Stephen Knowles – Technical Assistant
Tell us about your career journey to the 3M BIC
I started my career as an engineering apprentice where I achieved a HNC in Mechanical and Production Engineering. After completing my 4 years on the apprenticeship, I worked for a year in the drawing office at the same company, then decided I wanted something different, so I enrolled with CFMott Teacher Training College in Liverpool for a four-year BEd (Hons) to become a Design and Technology teacher (although we called it Craft, Design and Technology in the early days).
Over the next thirty years or so I taught DT and IT in Cambridge, Hull, Wakefield and finally Holmfirth where I decided to retire because life’s too short. After a year or so of idle indolence, I started looking for a part-time job, saw a role at 3M BIC and decided it was exactly what I was looking for. Exposure to a range of new technology has been a wonderful experience and shows that in your late 50’s you can still change direction and continue to learn new things.
Describe a typical day at work:
There isn’t really a typical day! I could be cleaning filters for the AM 400, moving office furniture, making door signs, laser etching leather for a student fashion show or making test parts for a turbo charging company.

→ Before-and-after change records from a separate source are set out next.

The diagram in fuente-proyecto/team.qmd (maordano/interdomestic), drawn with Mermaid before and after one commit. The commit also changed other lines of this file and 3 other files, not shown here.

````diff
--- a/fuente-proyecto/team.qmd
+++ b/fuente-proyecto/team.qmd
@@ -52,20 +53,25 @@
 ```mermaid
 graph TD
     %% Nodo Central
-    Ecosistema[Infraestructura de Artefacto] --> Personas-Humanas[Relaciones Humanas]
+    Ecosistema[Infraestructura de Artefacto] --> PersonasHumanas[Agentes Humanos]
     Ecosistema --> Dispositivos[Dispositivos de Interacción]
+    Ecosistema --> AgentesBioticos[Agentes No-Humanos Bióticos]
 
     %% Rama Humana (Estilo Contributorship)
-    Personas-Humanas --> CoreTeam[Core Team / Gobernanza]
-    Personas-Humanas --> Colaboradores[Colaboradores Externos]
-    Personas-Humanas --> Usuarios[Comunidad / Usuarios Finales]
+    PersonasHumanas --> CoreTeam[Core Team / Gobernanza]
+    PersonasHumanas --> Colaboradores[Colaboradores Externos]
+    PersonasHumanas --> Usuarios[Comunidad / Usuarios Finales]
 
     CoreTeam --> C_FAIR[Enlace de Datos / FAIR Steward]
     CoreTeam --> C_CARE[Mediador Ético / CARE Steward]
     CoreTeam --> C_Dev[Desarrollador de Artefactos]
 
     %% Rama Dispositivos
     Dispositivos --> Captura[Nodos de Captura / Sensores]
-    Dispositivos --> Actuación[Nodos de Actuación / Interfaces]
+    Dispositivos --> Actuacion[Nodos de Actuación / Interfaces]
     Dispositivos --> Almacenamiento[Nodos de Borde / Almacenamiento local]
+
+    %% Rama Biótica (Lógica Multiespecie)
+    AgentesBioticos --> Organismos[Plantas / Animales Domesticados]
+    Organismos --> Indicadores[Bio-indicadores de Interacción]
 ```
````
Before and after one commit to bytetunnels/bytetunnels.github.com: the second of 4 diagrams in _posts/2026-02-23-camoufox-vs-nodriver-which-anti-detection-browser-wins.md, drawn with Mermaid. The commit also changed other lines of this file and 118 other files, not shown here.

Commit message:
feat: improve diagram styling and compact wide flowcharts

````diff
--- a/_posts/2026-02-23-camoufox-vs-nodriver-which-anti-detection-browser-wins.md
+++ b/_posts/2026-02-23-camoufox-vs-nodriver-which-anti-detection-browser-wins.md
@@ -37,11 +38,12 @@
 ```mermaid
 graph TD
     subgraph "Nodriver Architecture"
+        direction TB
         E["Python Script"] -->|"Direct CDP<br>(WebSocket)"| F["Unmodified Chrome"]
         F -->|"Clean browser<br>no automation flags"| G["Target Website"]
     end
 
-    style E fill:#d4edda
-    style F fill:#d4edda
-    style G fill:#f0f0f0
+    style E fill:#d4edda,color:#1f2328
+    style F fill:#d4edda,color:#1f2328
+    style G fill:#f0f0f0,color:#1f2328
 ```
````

I recently made a stainless-steel molecule using metal additive manufacture (AM) as a retirement gift for our former CEO Liz, the most challenging thing I have done at the 3M BIC so far. Despite the high technology of computer-controlled lasers melting very fine metal powder in a £1/2 million machine there was a surprising amount of work that had to be done by hand. Once the molecules had been cut off from the base using a metal band saw, all the individual supports had to be snipped off by hand, then any remaining metal removed with a Dremel and hand files. Finally, the wooden base had to be laser etched and the molecule attached to the base.
What keeps you motivated at work?
Helping to provide for my family, desire to do the best job I can, and not letting myself or other people down.
The most exciting thing about your job?
Continuous learning of new knowledge and techniques, being involved with some very interesting technologies and the problem-solving challenges every day throws up. There really aren’t two days alike.
The most challenging?
The most challenging part of the job has been the very steep learning curve for metal additive manufacture. Running the machines is ‘fairly’ straightforward but preparing parts to be built is a black art that I am still trying to master.
Time of the day you most creative or inspired?
Definitely mornings. I find that when I am not actively thinking about a solution to a problem, that is when I will most likely come up with a way around it.
Proudest career moment?
The proudest moment in my career was probably completing my degree, the first in our family to do so, as everything else in my life been as a result of this.
Best piece of advice you’ve been given?
Measure twice, cut once.
What innovations should we look out for in your industry?
Affordable automatic post processing of metal AM parts! I also think we’ll see more 3D printed houses and buildings being built, as well as 3D printed body parts and pasta shapes!
Out of the office…?
I love to read (fiction), but also like read about technology. I also love cinema, music (“eclectic”, like everyone else), walking, a bit of cycling, bit of photography, cooking, 3D printing and I love a good art gallery. “Like to travel” sounds a bit grand but I do like going on holiday to different places